→ **Assignment**
Across the listing below, how many lines contain "HIGH"? Answer with the number and nothing else.

→ **Information**
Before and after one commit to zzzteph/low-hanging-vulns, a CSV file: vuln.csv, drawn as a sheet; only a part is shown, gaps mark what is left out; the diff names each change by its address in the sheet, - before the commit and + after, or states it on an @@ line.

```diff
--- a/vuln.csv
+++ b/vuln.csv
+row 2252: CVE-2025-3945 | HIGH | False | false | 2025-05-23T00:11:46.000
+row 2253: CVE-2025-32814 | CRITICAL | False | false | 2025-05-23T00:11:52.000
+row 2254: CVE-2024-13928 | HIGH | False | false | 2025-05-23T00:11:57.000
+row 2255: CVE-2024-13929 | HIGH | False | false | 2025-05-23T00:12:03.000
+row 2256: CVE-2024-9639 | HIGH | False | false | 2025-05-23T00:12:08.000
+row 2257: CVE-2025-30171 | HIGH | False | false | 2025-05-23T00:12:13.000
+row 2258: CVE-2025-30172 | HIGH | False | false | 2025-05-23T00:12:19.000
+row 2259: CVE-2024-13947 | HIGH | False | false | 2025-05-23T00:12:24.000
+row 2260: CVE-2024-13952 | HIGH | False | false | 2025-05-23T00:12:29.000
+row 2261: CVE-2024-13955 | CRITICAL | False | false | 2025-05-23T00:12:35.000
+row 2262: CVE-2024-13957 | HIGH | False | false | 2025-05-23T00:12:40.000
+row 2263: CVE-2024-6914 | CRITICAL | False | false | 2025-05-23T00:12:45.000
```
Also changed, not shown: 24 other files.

→ **Exercise response**
9